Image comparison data

----------

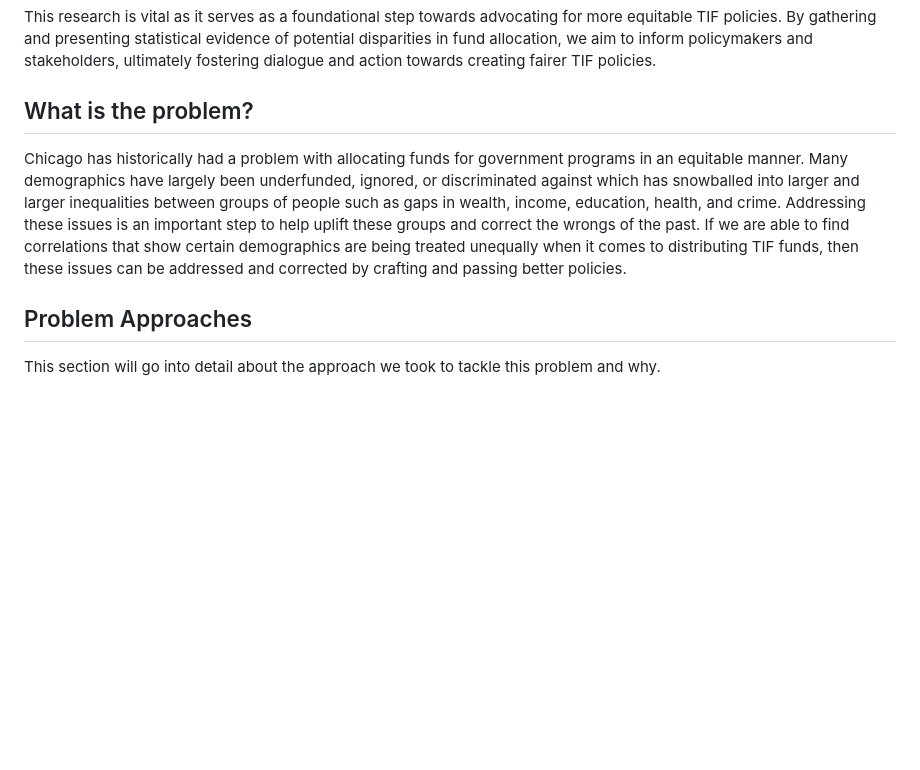
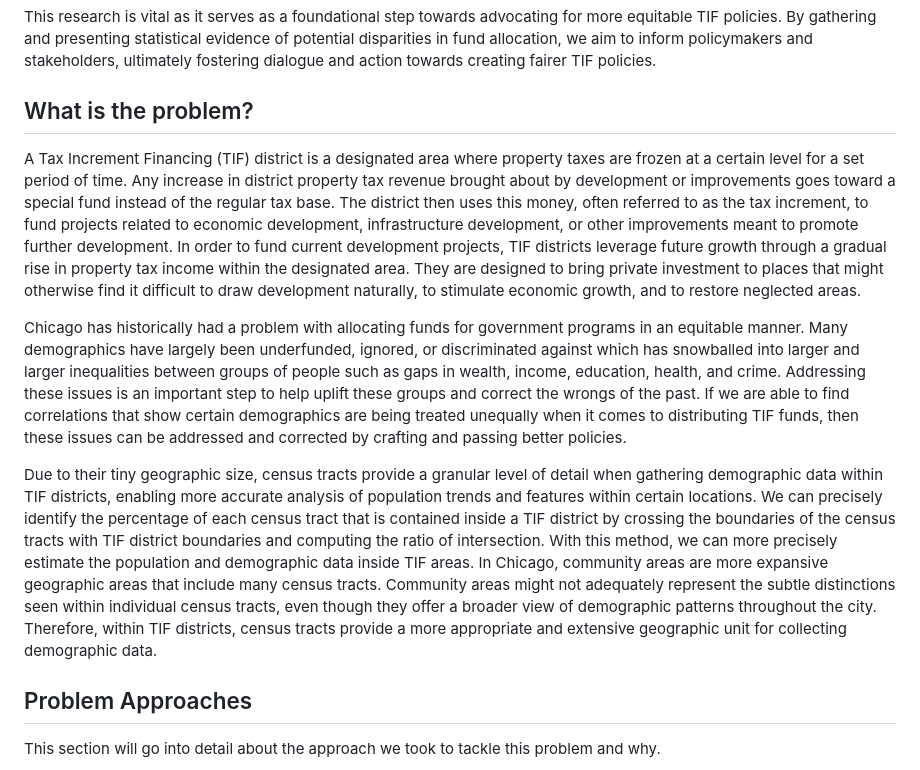
Before and after one commit to dsasidharannair/TIF_Demographic-IPRO, a Markdown page: README.md, the part around the change. Drawn GitHub-style; blank space fills up the shorter version.

```diff
--- a/README.md
+++ b/README.md
@@ -12,7 +12,12 @@ Our project delves into investigating the relationship between the demographics
 This research is vital as it serves as a foundational step towards advocating for more equitable TIF policies. By gathering and presenting statistical evidence of potential disparities in fund allocation, we aim to inform policymakers and stakeholders, ultimately fostering dialogue and action towards creating fairer TIF policies.
 
 ## What is the problem?
+
+A Tax Increment Financing (TIF) district is a designated area where property taxes are frozen at a certain level for a set period of time. Any increase in district property tax revenue brought about by development or improvements goes toward a special fund instead of the regular tax base. The district then uses this money, often referred to as the tax increment, to fund projects related to economic development, infrastructure development, or other improvements meant to promote further development. In order to fund current development projects, TIF districts leverage future growth through a gradual rise in property tax income within the designated area. They are designed to bring private investment to places that might otherwise find it difficult to draw development naturally, to stimulate economic growth, and to restore neglected areas.
+
 Chicago has historically had a problem with allocating funds for government programs in an equitable manner. Many demographics have largely been underfunded, ignored, or discriminated against which has snowballed into larger and larger inequalities between groups of people such as gaps in wealth, income, education, health, and crime. Addressing these issues is an important step to help uplift these groups and correct the wrongs of the past. If we are able to find correlations that show certain demographics are being treated unequally when it comes to distributing TIF funds, then these issues can be addressed and corrected by crafting and passing better policies.
+
+Due to their tiny geographic size, census tracts provide a granular level of detail when gathering demographic data within TIF districts, enabling more accurate analysis of population trends and features within certain locations. We can precisely identify the percentage of each census tract that is contained inside a TIF district by crossing the boundaries of the census tracts with TIF district boundaries and computing the ratio of intersection. With this method, we can more precisely estimate the population and demographic data inside TIF areas. In Chicago, community areas are more expansive geographic areas that include many census tracts. Community areas might not adequately represent the subtle distinctions seen within individual census tracts, even though they offer a broader view of demographic patterns throughout the city. Therefore, within TIF districts, census tracts provide a more appropriate and extensive geographic unit for collecting demographic data.
 
 ## Problem Approaches
 This section will go into detail about the approach we took to tackle this problem and why.
```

----------

AIM OF THE EXERCISE:
The copy must match each record exactly, apart from the images, which stay out.

SOLUTION FOR THIS TASK:
Before and after one commit to dsasidharannair/TIF_Demographic-IPRO, a Markdown page: README.md, the part around the change. Drawn GitHub-style; blank space fills up the shorter version.

```diff
--- a/README.md
+++ b/README.md
@@ -12,7 +12,12 @@ Our project delves into investigating the relationship between the demographics
 This research is vital as it serves as a foundational step towards advocating for more equitable TIF policies. By gathering and presenting statistical evidence of potential disparities in fund allocation, we aim to inform policymakers and stakeholders, ultimately fostering dialogue and action towards creating fairer TIF policies.
 
 ## What is the problem?
+
+A Tax Increment Financing (TIF) district is a designated area where property taxes are frozen at a certain level for a set period of time. Any increase in district property tax revenue brought about by development or improvements goes toward a special fund instead of the regular tax base. The district then uses this money, often referred to as the tax increment, to fund projects related to economic development, infrastructure development, or other improvements meant to promote further development. In order to fund current development projects, TIF districts leverage future growth through a gradual rise in property tax income within the designated area. They are designed to bring private investment to places that might otherwise find it difficult to draw development naturally, to stimulate economic growth, and to restore neglected areas.
+
 Chicago has historically had a problem with allocating funds for government programs in an equitable manner. Many demographics have largely been underfunded, ignored, or discriminated against which has snowballed into larger and larger inequalities between groups of people such as gaps in wealth, income, education, health, and crime. Addressing these issues is an important step to help uplift these groups and correct the wrongs of the past. If we are able to find correlations that show certain demographics are being treated unequally when it comes to distributing TIF funds, then these issues can be addressed and corrected by crafting and passing better policies.
+
+Due to their tiny geographic size, census tracts provide a granular level of detail when gathering demographic data within TIF districts, enabling more accurate analysis of population trends and features within certain locations. We can precisely identify the percentage of each census tract that is contained inside a TIF district by crossing the boundaries of the census tracts with TIF district boundaries and computing the ratio of intersection. With this method, we can more precisely estimate the population and demographic data inside TIF areas. In Chicago, community areas are more expansive geographic areas that include many census tracts. Community areas might not adequately represent the subtle distinctions seen within individual census tracts, even though they offer a broader view of demographic patterns throughout the city. Therefore, within TIF districts, census tracts provide a more appropriate and extensive geographic unit for collecting demographic data.
 
 ## Problem Approaches
 This section will go into detail about the approach we took to tackle this problem and why.
```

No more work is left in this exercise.